A wire trace is just as essential when lure fishing for pike as when bait fishing. So long as it is twelve inches or longer it will be fine. Make sure it has a strong swivel at one end and a strong snap link at the other, of a design that will not open up accidentally when fishing.

Line of at least 15lb and trace wire of 30lb are suggested for lures of an ounce or so, but it is a good idea to use stronger line and trace wire than you might for bait fishing as the repeated casting involved in lure fishing will place additional stress on these items. Many lure anglers are now using braided lines of higher breaking strains as these also offer greater sensitivity than nylon monofilament while being no thicker. For techniques such as jerkbait fishing specialised tackle is required and even 20lb line is not sufficiently strong.

Safe Pike Rigs

Fixed lead rigs have become common in carp fishing and other circles in recent years, and their use is now widespread in pike fishing, too. However, care must be taken to ensure that the lead is not attached in such a way that it cannot be dislodged from the rig should the baited trace break off from the line. Rigs like this have become known as ‘tether rigs’ or ‘death rigs’ and must never be used.

Do not attach bomb weights directly to trace swivels using snap links. Use an intermediate link of weak nylon. Better still use one of the many purposely designed safety bomb links or in-line leads that are designed to be a safe push-fit onto a trace swivel.

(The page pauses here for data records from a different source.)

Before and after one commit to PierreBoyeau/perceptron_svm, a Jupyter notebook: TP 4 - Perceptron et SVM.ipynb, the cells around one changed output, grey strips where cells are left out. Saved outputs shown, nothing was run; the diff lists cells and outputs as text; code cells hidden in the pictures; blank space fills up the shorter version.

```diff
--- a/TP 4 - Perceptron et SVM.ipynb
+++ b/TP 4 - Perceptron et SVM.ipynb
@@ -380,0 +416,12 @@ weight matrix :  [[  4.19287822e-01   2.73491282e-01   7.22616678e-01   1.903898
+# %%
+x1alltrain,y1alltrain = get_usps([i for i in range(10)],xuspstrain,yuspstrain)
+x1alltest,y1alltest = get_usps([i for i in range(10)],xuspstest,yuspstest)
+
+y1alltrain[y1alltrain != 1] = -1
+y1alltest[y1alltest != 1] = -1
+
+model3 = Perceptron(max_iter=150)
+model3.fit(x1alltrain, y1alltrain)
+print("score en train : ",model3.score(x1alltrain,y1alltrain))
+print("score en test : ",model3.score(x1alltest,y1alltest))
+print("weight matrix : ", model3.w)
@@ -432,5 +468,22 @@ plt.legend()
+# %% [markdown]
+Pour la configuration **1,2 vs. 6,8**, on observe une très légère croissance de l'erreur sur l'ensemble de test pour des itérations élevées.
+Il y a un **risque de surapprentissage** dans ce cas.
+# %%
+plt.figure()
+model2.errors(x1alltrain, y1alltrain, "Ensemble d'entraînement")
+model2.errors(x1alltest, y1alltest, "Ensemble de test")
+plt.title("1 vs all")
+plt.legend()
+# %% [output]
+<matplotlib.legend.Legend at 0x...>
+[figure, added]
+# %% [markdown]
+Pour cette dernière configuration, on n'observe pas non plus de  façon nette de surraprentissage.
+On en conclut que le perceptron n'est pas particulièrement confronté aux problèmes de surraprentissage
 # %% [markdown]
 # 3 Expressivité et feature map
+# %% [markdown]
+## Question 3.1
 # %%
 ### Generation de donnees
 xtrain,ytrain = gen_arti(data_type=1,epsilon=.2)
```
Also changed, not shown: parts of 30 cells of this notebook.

When paternostering ensure that the bomb link is of weak nylon (6-8lb breaking strain) which a pike will be able to snap if the bomb snags. Further weakening this link by tying overhand knots in it, and using a blood knot to attach the bomb, will help the link snap more easily.

Do not fix bullet weights on to traces in such a way that they cannot pull over the trace swivel. If you must put a weight directly on a wire trace use the sort of weight that is interchangeable without breaking down the tackle as this will have some chance of coming free should the worst happen.

To avoid losing rigs, and hooked fish, always use sensible strong main line – minimum fifteen pounds mono, or thirty or fifty pound braid.

ANY rig, however good, is potentially a death rig if it is left unattended, or fished without good bite indication. There are other rigs and items of tackle which can prove fatal to pike;

Stainless steel hooks should not be used for pike fishing as they will never corrode should they become left in a pike.

Always use good quality swivels for trace construction. Swivels with twisted wire eyes should be avoided. The use of swivels which have a stated breaking strain is highly recommended in selecting reliable components.

Snap links which open up accidentally can result in the loss of lures or baited rigs. Avoid snap links which operate like a safety pin, and those which have a ‘hook and eye’ closing mechanism – these are fine for attaching bombs or floats to rigs but should not be used for trace or lure attachment.

Weak Leger Link

In order to make a weak link you will need a leger ring or leger bead, a snap link, some 2mm silicone tubing and some nylon line that is weaker than the mainline you will be using (6 or 8lb will usually be about right).

Tie the nylon to the leger ring using a Uni/Grinner knot. Decide roughly how long you want the link to be and tie a loop knot at this point, then trim off the tag end of line.

Attach the snap link to the loop, and measure off a piece of the silicone tubing so that it will snug over the eye on the leger ring and cover about half the snap link.

Thread a spare length of the nylon through the length of silicone tubing, through the snap link and back up the silicone tubing. Hold the two ends of nylon and slide the silicone down over the snap link and the weak link on to the eye of the leger ring.

You can make up a number of these weak links in various lengths, and by passing them through drilled poly balls you can make buoyant, ‘weed-beater’ links too.